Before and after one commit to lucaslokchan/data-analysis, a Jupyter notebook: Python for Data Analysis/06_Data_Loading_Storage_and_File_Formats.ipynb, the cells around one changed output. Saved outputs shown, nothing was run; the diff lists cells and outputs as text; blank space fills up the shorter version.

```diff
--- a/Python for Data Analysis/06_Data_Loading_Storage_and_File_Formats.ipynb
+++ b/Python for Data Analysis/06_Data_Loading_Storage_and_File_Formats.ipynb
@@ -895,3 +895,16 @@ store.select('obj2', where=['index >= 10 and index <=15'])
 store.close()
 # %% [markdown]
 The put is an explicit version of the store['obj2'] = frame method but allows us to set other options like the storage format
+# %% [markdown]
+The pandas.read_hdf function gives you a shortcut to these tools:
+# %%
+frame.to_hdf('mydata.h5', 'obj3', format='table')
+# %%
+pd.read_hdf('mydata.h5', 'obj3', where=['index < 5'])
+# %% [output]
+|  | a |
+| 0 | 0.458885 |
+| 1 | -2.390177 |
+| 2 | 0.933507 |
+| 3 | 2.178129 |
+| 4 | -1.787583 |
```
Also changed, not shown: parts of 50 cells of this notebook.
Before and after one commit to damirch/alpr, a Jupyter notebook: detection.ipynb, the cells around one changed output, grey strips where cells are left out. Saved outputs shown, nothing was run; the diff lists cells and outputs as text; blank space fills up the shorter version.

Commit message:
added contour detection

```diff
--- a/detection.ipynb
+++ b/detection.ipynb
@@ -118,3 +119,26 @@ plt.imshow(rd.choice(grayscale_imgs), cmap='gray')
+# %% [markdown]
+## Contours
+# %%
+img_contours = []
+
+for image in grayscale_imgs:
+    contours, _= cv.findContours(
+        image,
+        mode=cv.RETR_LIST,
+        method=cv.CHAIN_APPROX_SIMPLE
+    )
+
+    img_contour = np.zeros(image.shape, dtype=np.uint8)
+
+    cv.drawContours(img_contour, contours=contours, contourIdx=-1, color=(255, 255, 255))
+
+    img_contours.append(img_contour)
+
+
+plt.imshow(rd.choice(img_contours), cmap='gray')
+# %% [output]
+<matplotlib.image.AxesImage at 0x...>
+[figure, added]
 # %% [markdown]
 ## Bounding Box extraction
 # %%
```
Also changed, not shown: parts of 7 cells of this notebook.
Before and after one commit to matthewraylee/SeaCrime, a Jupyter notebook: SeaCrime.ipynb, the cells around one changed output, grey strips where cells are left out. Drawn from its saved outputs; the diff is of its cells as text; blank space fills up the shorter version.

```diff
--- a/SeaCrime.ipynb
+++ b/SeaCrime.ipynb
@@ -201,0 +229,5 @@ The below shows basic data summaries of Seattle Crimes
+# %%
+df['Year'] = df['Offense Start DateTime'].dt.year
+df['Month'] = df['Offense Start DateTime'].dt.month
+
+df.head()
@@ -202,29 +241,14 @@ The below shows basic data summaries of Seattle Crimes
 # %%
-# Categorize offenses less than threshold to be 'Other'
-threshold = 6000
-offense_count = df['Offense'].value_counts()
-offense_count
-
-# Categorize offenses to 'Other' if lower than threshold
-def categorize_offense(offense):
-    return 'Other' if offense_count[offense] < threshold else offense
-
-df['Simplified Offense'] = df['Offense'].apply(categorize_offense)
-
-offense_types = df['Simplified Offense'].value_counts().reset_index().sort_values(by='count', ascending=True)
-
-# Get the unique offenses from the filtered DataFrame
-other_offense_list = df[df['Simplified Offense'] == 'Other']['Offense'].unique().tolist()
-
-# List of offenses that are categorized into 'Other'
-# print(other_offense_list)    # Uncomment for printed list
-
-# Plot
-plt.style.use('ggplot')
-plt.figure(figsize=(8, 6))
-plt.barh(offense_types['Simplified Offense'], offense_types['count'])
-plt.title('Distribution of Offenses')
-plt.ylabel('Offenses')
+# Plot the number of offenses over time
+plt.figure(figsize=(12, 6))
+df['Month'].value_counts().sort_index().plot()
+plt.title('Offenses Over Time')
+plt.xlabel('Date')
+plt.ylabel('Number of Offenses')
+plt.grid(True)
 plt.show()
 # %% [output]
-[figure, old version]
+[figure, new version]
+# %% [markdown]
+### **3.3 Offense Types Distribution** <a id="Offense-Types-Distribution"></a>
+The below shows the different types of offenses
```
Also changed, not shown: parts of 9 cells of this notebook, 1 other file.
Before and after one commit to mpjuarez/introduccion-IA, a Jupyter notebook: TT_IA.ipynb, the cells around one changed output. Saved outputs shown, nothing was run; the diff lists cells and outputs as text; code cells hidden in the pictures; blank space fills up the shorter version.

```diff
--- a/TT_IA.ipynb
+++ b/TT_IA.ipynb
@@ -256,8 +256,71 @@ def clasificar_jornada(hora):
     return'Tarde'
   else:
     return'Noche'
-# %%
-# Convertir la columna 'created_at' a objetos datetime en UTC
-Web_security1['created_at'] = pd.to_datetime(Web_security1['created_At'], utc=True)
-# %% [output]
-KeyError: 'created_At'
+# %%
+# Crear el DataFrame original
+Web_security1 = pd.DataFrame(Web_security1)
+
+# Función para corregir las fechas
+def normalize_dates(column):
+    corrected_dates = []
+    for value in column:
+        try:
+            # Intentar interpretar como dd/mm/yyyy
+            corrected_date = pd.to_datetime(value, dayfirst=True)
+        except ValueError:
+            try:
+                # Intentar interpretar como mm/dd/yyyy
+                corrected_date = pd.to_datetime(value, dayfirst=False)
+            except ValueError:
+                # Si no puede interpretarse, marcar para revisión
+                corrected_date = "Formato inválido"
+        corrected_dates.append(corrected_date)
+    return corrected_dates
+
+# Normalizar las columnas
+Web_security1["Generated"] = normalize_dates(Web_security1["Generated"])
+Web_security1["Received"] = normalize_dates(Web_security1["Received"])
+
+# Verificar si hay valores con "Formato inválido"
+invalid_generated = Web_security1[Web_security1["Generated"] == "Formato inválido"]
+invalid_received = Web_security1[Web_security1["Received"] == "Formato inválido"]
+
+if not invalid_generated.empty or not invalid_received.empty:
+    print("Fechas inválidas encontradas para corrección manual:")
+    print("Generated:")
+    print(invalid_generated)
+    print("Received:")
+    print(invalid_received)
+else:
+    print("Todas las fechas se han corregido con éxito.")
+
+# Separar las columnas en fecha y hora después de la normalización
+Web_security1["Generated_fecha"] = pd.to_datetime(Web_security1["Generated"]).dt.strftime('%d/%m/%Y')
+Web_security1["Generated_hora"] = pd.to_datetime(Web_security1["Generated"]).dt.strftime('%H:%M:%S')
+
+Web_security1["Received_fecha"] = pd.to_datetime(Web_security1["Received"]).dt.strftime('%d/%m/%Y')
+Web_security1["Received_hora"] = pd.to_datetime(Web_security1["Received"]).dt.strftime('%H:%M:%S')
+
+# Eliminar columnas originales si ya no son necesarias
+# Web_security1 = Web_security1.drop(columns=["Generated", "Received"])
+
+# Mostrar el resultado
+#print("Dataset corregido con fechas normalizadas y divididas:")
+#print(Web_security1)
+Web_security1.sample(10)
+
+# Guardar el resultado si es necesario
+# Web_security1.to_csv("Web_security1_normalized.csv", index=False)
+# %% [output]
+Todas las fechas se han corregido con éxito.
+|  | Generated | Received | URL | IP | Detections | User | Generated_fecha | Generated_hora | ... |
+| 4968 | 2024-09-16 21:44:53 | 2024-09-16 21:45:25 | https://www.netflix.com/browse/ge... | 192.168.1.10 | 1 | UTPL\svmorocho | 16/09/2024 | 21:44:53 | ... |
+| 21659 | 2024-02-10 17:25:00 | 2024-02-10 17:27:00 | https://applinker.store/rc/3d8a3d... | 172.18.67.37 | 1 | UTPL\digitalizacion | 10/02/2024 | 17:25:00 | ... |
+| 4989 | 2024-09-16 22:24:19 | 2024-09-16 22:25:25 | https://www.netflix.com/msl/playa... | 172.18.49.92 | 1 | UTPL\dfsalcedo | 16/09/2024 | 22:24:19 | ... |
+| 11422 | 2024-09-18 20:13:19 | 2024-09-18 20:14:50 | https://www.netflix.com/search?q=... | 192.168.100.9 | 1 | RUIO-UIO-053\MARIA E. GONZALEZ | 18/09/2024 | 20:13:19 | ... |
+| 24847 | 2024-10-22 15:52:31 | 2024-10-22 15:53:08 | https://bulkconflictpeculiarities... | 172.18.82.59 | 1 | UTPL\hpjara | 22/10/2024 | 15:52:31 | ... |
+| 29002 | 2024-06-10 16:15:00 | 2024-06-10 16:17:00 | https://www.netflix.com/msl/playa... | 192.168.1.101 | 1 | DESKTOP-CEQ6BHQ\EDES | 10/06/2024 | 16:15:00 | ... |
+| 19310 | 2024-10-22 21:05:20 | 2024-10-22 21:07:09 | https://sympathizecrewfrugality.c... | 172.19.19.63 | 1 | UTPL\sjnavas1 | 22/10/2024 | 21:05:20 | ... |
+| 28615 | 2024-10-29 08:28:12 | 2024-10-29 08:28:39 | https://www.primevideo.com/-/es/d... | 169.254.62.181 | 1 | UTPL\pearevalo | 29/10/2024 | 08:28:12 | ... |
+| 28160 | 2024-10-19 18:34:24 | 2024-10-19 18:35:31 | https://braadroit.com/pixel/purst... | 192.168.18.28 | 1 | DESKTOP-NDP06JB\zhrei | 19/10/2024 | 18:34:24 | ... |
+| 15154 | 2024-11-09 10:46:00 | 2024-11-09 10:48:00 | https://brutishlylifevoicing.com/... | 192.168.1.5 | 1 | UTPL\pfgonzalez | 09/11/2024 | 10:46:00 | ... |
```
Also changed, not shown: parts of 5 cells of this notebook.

-*-*-

Aim of the task: If "ValueError" is in a line of the listing above, count that line; give the final number and nothing more.

Response area: 2